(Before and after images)

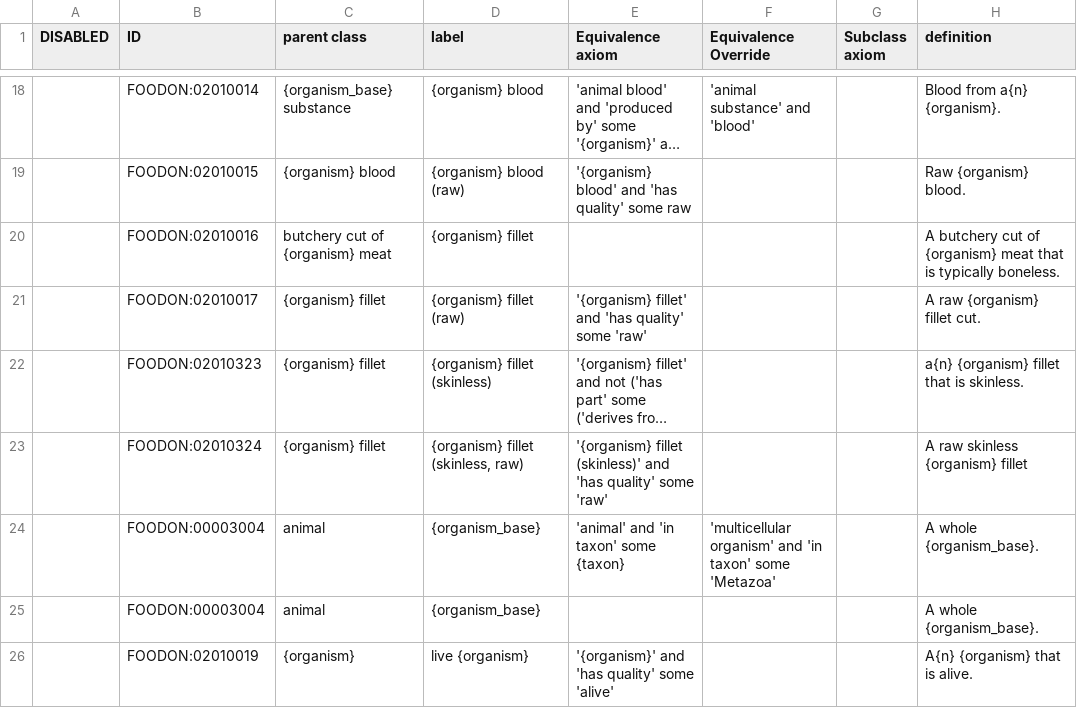
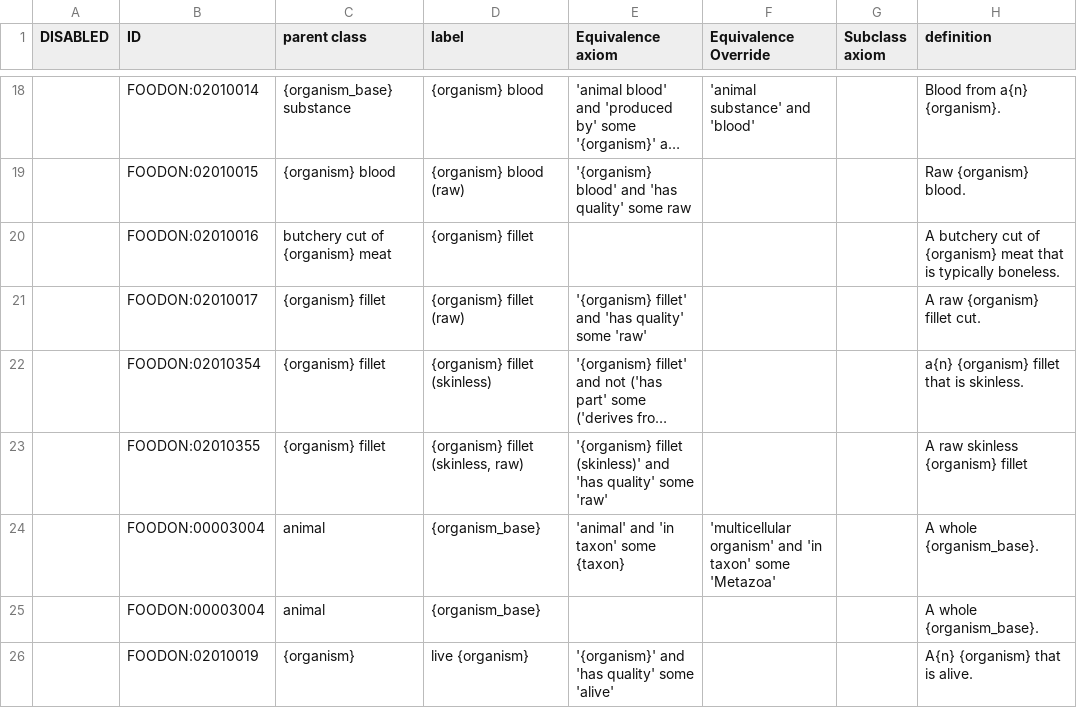
Before and after one commit to FoodOntology/foodon, a TSV file: src/ontology/imports/animal/animal_parts.tsv, drawn as a sheet; only a part is shown, gaps mark what is left out; long unchanged cells end in …; the diff names each change by its address in the sheet, - before the commit and + after, or states it on an @@ line.

Commit message:
Fix to 02010323 and 02010324 being duplicates
{organism} fillet (skinless)
{organism} fillet (skinless, raw)

```diff
--- a/src/ontology/imports/animal/animal_parts.tsv
+++ b/src/ontology/imports/animal/animal_parts.tsv
-B22 (ID): FOODON:02010323
+B22 (ID): FOODON:02010354
-B23 (ID): FOODON:02010324
+B23 (ID): FOODON:02010355
```
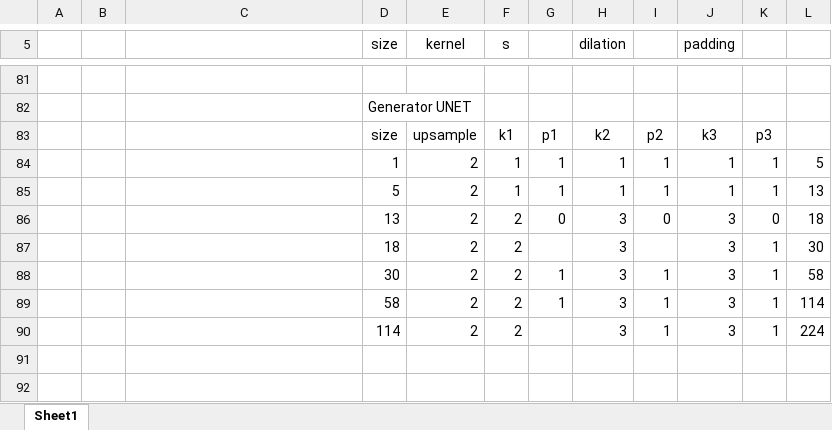
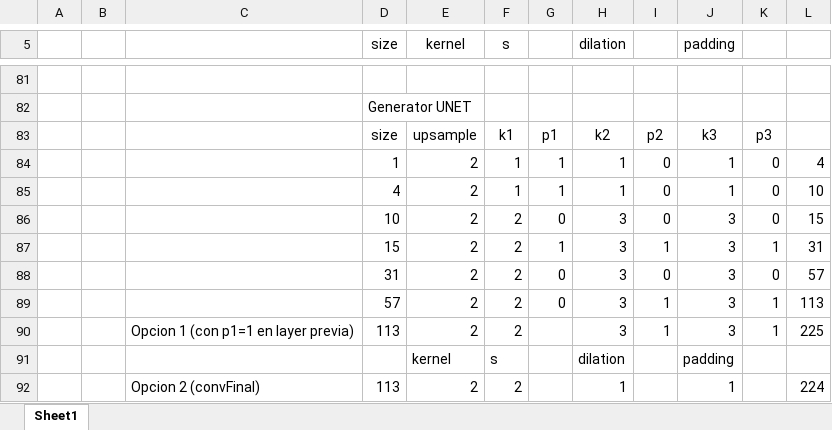
Before and after one commit to invett/nn.based.intersection.classficator, an Excel workbook: GAN/GAN.layer.calculator.xlsx, sheet Sheet1, drawn as a sheet; only a part is shown, gaps mark what is left out; values as stored, in another font and other column widths than the file's, no borders; removed rows and columns are numbered as before the commit, all else as after; the diff names each change by its address in the sheet, - before the commit and + after, or states it on an @@ line.

Commit message:
Add UNet Calculator

```diff
--- a/GAN/GAN.layer.calculator.xlsx (sheet Sheet1)
+++ b/GAN/GAN.layer.calculator.xlsx (sheet Sheet1)
-I84:I85: 1
+I84:I85: 0
-K84:K85: 1
+K84:K85: 0
-L84: 5
+L84: 4
-D85 (size): 5
+D85 (size): 4
-L85: 13
+L85: 10
-D86 (size): 13
+D86 (size): 10
-L86: 18
+L86: 15
-row 87:  |  |  | 18 | 2 | 2 |  | 3 |  | 3 | 1 | 30
-D87 (size): 30
+D87 (size): 15
-L87: 58
+L87: 31
+row 88:  |  |  | 31 | 2 | 2 | 0 | 3 | 0 | 3 | 0 | 57
-D89 (size): 58
+D89 (size): 57
-G89: 1
+G89: 0
-L89: 114
+L89: 113
-C90: (empty)
+C90: Opcion 1 (con p1=1 en layer previa)
-D90 (size): 114
+D90 (size): 113
-L90: 224
+L90: 225
+row 91:  |  |  |  | kernel | s |  | dilation |  | padding
+row 92:  |  | Opcion 2 (convFinal) | 113 | 2 | 2 |  | 1 |  | 1 |  | 224
```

(Brief) Search the entries above for "skinless". Return every line that has it.

(Response to the exercise)
{organism} fillet (skinless)
{organism} fillet (skinless, raw)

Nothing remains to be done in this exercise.